Presiding over the ITF means that Ireland will host the ITF’s Transport Management Board, Transport Research Committee and Corporate Partnership Board meetings in November 2019 and will chair the Council of Ministers in Leipzig in 2020.
The Council of Ministers is the ITF’s highest decision-making structure, comprising the Ministers of Transport of member countries at the annual summits held in May of each year. The organisation is an inter-governmental organisation within the Organisation of Economic Co-operation and Development (OECD) that acts as a think tank for worldwide transport policy issues. There are 59 ITF member countries from six different continents. The presidency changes hands every year, alternating between European and non-European countries; South Korea currently holds the presidency, with Ireland and Morocco serving as vice-presidents.
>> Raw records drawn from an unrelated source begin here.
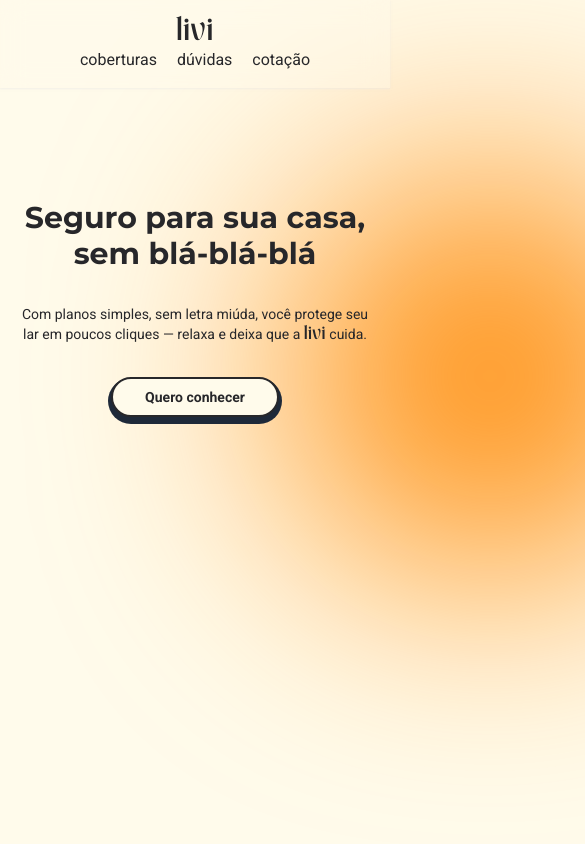
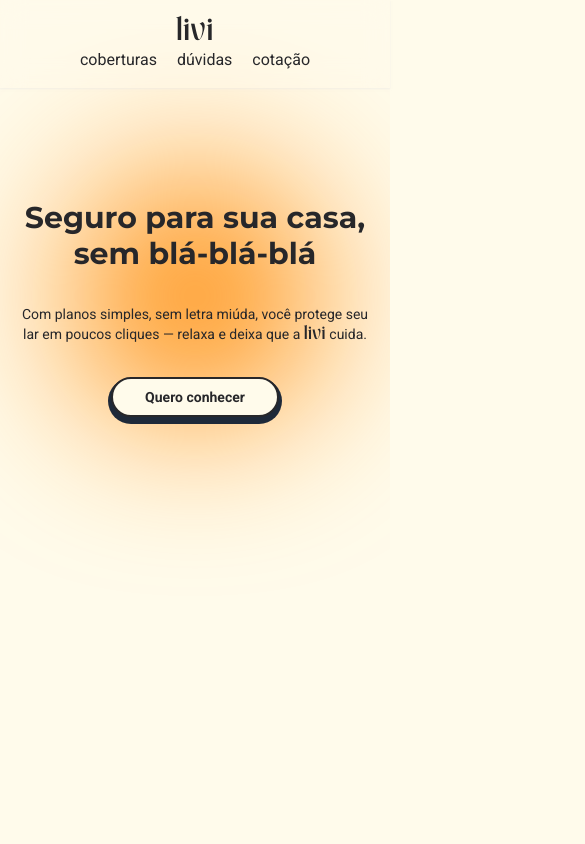
Before and after one commit to melissasilvadev/livi-seguro-residencial, a website: page index.html in a window 390 px wide. Shown: the top 844 px of the page, 585 px wide, since content can reach past the window. Drawn offline with Linux system fonts and the light colour scheme.

Commit message:
ajuste no layout de fundo para responsividade

```diff
--- a/index.html
+++ b/index.html
@@ -11,15 +11,16 @@
     <link href="https://fonts.googleapis.com/css2?family=Montserrat:wght@700&family=Roboto:wght@400;700&display=swap"
         rel="stylesheet">
     <link href="./src/css/style.css" rel="stylesheet">
+    <!-- <link rel="stylesheet" href="./src/css/teste.css"> -->
 </head>
 
-<body class="px-5 relative overflow-x-hidden font-primary text-zinc-800 bg-amber-50">
-    <div
-        class="h-100 w-100 absolute -right-50 top-44 -z-1 rounded-full bg-orange-400 blur-[120px] animate-slow-move xs:h-120 xs:w-150 xs:-right-80">
-    </div>
-    <section class="h-screen">
+<body class="px-5 [] overflow-x-hidden font-primary text-zinc-800 bg-amber-50">
+    <section class="h-screen relative">
+       <div
+            class="h-60 w-60 absolute left-1/2 top-44 -translate-x-1/2 -z-1 rounded-full bg-orange-400 blur-[80px] md:animate-slow-move md:h-120 md:w-150 md:translate-x-60 md:blur-[120px]">
+        </div>
         <header
-            class="px-16 py-4 fixed right-0 left-0 z-1 flex flex-col items-center justify-between backdrop-blur-md bg-amber-50/40 shadow-neutral-200/50 shadow-xs sm:flex-row">
+            class="px-16 py-4 fixed right-0 left-0 z-1 max-w-screen flex flex-col items-center justify-between backdrop-blur-md bg-amber-50/40 shadow-neutral-200/50 shadow-xs sm:flex-row">
             <a href="#" class="duration-300 hover:text-orange-400">
                 <h1 class="font-highlight text-2xl tracking-wide">livi</h1>
             </a>
@@ -111,7 +112,8 @@
             </div>
         </div>
         <div class="flex gap-3 items-center justify-center">
-            <img src="./src/images/pause-circle.svg" alt="botão de pausar e continuar" class="w-5 cursor-pointer" id="pause-continue">
+            <img src="./src/images/pause-circle.svg" alt="botão de pausar e continuar" class="w-5 cursor-pointer"
+                id="pause-continue">
             <button class="indicator-btn bg-orange-400 indicators"></button>
             <button class="indicator-btn indicators"></button>
             <button class="indicator-btn indicators"></button>
```
Also changed, not shown: src/css/style.css.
The aims of the organisation are said to be sustainable development of transport infrastructure, prosperity, social inclusion, the protection of human life and well-being, the facilitation of the exchange of information internationally and the improvement of the capacity for decision making in member countries. The ITF maintains the International Road Traffic and Accident Database, which collates international road safety statistics.
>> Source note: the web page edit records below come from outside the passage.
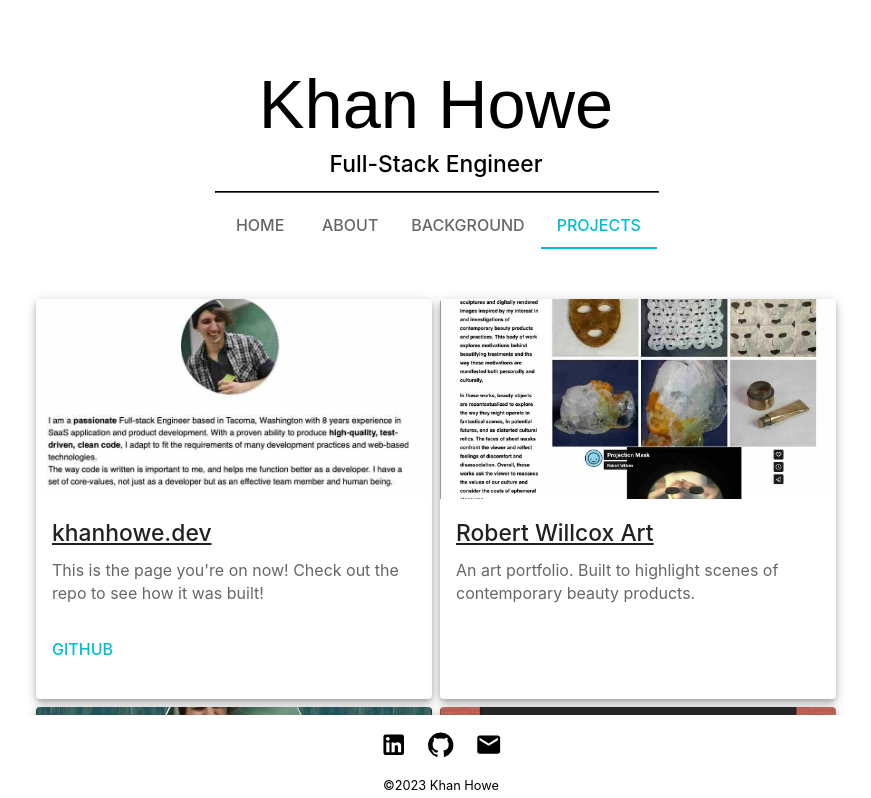
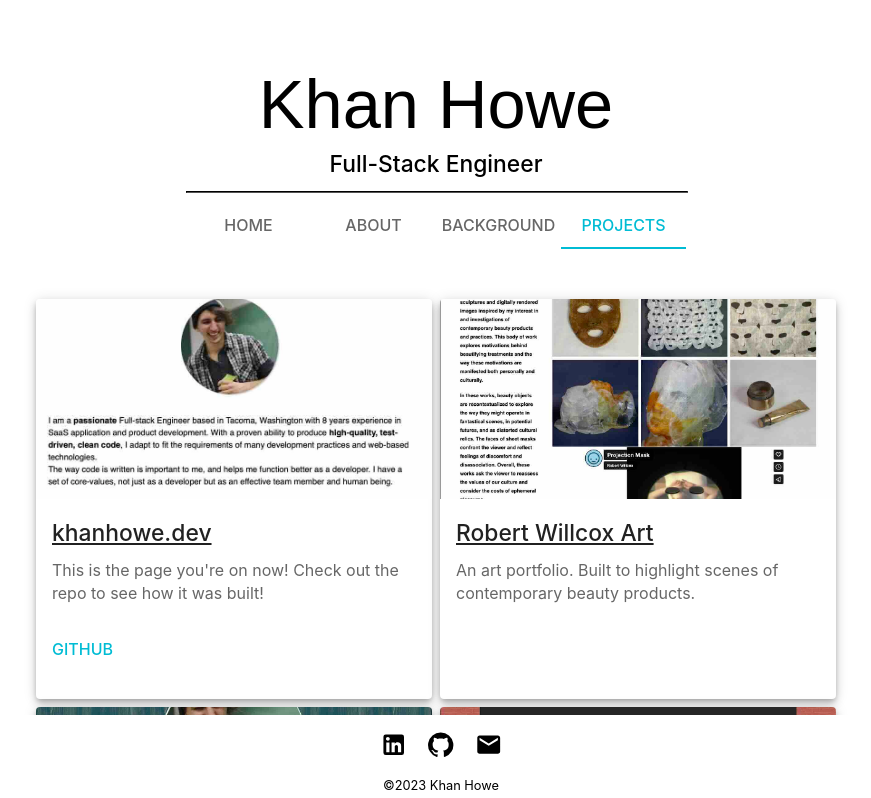
Before and after one commit to khanhowe/khan-dev, a React (Create React App) app: page /projects in a window 1280 px wide. Shown: the top 798 px of the page, without its empty margins (204-1075 px from the left). Built offline with nearby package versions, Linux system fonts and the light colour scheme.

Commit message:
Give navbar variable width

```diff
--- a/src/components/NavBar.tsx
+++ b/src/components/NavBar.tsx
@@ -41,7 +41,7 @@ const NavBar: React.FC = () => {
 
     return (
         <div className='navbar-div'>
-            <Tabs value={pageSelect} onChange={handleChange}   textColor="primary" indicatorColor="primary">
+            <Tabs value={pageSelect} onChange={handleChange}   textColor="primary" indicatorColor="primary" className='navbar' variant='fullWidth'>
                 {tabs.map((tab, index) => <Tab label={tab.title}  className='navbar-tab' {...a11yProps(index)} key={index}/>)}
             </Tabs>
         </div>
--- a/src/styles/NavBar.css
+++ b/src/styles/NavBar.css
@@ -4,6 +4,7 @@
     align-items: center;
 }
 
-.navbar-tab {
-    font-size: 16px;
+.navbar {
+    max-width: 100vw;
+    width: 500px;
 }
```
Ireland has previously held the presidency of the European Conference of Ministers of Transport (ECMT), from which the ITF was established. The ITF was officially established in 2006 by the Declaration on the Development of the ECMT, known as the Dublin Declaration, which turned the European organisation into the worldwide ITF and made full-time members of previous associate members such as Japan and the United States. Further non-European countries have subsequently joined, such as China and the United Arab Emirates.
Minister for Transport, Tourism and Sport Shane Ross TD held bilateral talks with current ITF Secretary-General Young Tae Kim in October 2018 and subsequently held a consultation meeting with Kim in March 2019. Kim discussed transport connectivity, the theme of the 2019 Summit, at a session organised by the Department of Transport, Tourism and Sport attended by around 70 stakeholders.
Who Ireland’s nomination for Secretary-General will be is still open for speculation; if the example of South Korea’s election of Kim, a former Director-General of South Korea’s Ministry of Land, Infrastructure and Transport, is to be followed then a high-ranking transport-orientated civil servant can expect to be in the running. The highest-ranking Irish person in the ITF currently is Sharon Masterson from County Kerry, who manages the organisation’s Corporate Partnership Board.
The 2019 Summit’s theme of transport connectivity and regional connectivity is a fitting precursor to Ireland’s premiership, as it comes at a time of significant investment in both rural transport and transport in general in Ireland through the Rural Transport Programme and the Government Road Safety Strategy (GRSS).
The GRSS has set a target of a reduction of road fatalities to 25 per million people per year, which equates to 124 people per year with Ireland’s current population. Ireland requires an annual reduction in road fatalities of 10 per cent if it is to reach to its targets by 2020 and join world leaders such as Sweden in terms of road safety.